I’ve uploaded a revised version of my paper “Calvinism and the First Sin” (see this earlier post for context). I think it’s improved in several ways, thanks to constructively critical feedback from a number of folk (see final footnote for credits). The main changes:

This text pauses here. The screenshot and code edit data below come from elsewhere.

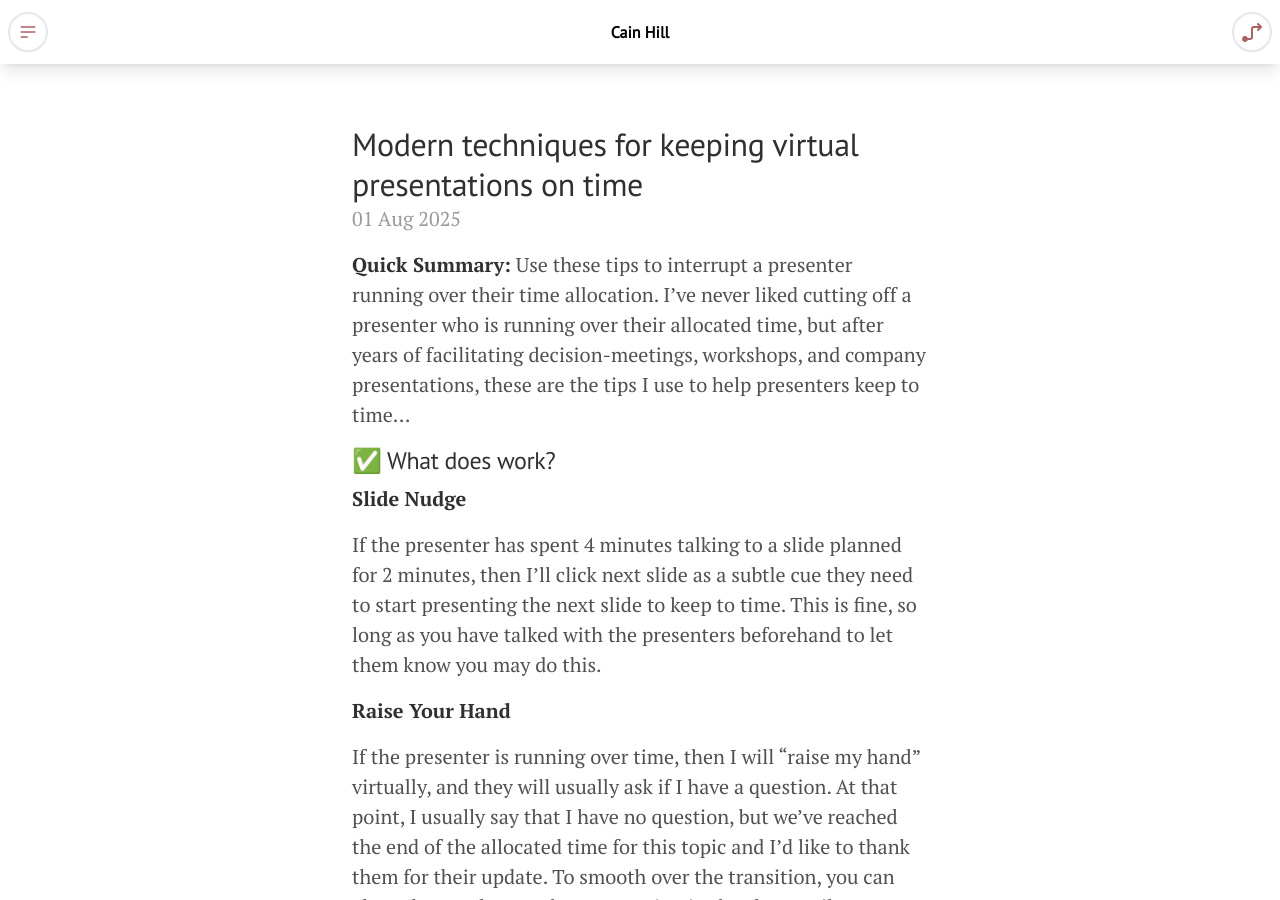
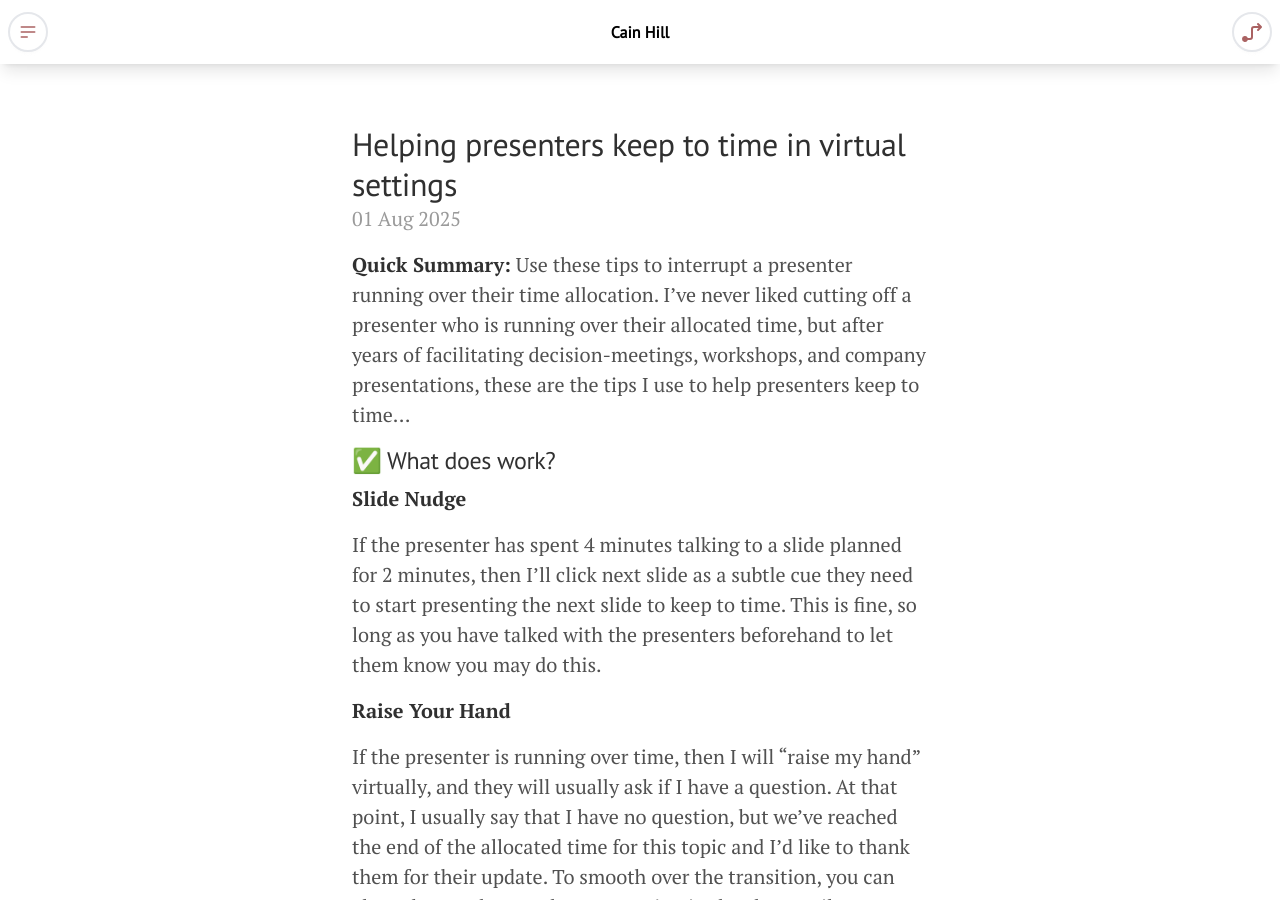
Before and after one commit to cainhill/cainhill.github.io, a Jekyll site: the page built from _blog/2025-08-01-timekeeper.md, in a window 1280 px wide and 900 px high. Built offline with Jekyll 4.4.1, drawn with Linux system fonts in a browser that asks for light colours.

Commit message:
create/update '2025-08-01-timekeeper.md' file

```diff
--- a/_blog/2025-08-01-timekeeper.md
+++ b/_blog/2025-08-01-timekeeper.md
@@ -1,6 +1,6 @@
 ---
 layout: post
-title: Modern techniques for keeping virtual presentations on time
+title: Helping presenters keep to time in virtual settings
 ---
 
 **Quick Summary:** Use these tips to interrupt a presenter running over their time allocation. I've never liked cutting off a presenter who is running over their allocated time, but after years of facilitating decision-meetings, workshops, and company presentations, these are the tips I use to help presenters keep to time...
```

  • A brief explanation of why I address problems not unique to the first sin. (p. 5)
  • A stronger response to the charge that Calvinism makes God culpable for human sin. (pp. 15-17)
  • A stronger response to the difficulty of explaining why (given compatibilism) unfallen Adam would freely choose to sin. In particular, I’ve added a section on how contemporary analyses of akrasia could shed some light on the issue. (pp. 20-24)
  • The “luck objection” to libertarian free will has been brought forward to section 2.
  • I cut out the objection to libertarian free will based on the Principle of Sufficient Reason. Dan Johnson pointed out a problem with the argument: as it stands, it relies on a version of the PSR which appears to commit one to necessitarianism. I still think the PSR raises more problems for libertarianism than compatibilism, but it would take me too far afield to get into that in this paper, and the main argument of the paper stands (or falls!) without it.
  • What I formerly called “The Arminian Account” I now call “The Simple Foreknowledge Account” (see footnote 52 for explanation).

Please note again that the online preprint version will be removed once the book is published and should not be quoted or cited in place of the published version.

Calvinism and the First Sin

“Calvinism and the First Sin” is the title of my contribution to a forthcoming volume, Calvinism and the Problem of Evil, edited by David E. Alexander and Daniel M. Johnson (Wipf & Stock). The publisher has kindly granted permission to post here a preprint version of the paper. Please note that this online version will be removed once the book is published. Do not quote or cite this version.

I think there’s something for just about everyone to disagree with in the paper! Constructively critical feedback is welcome.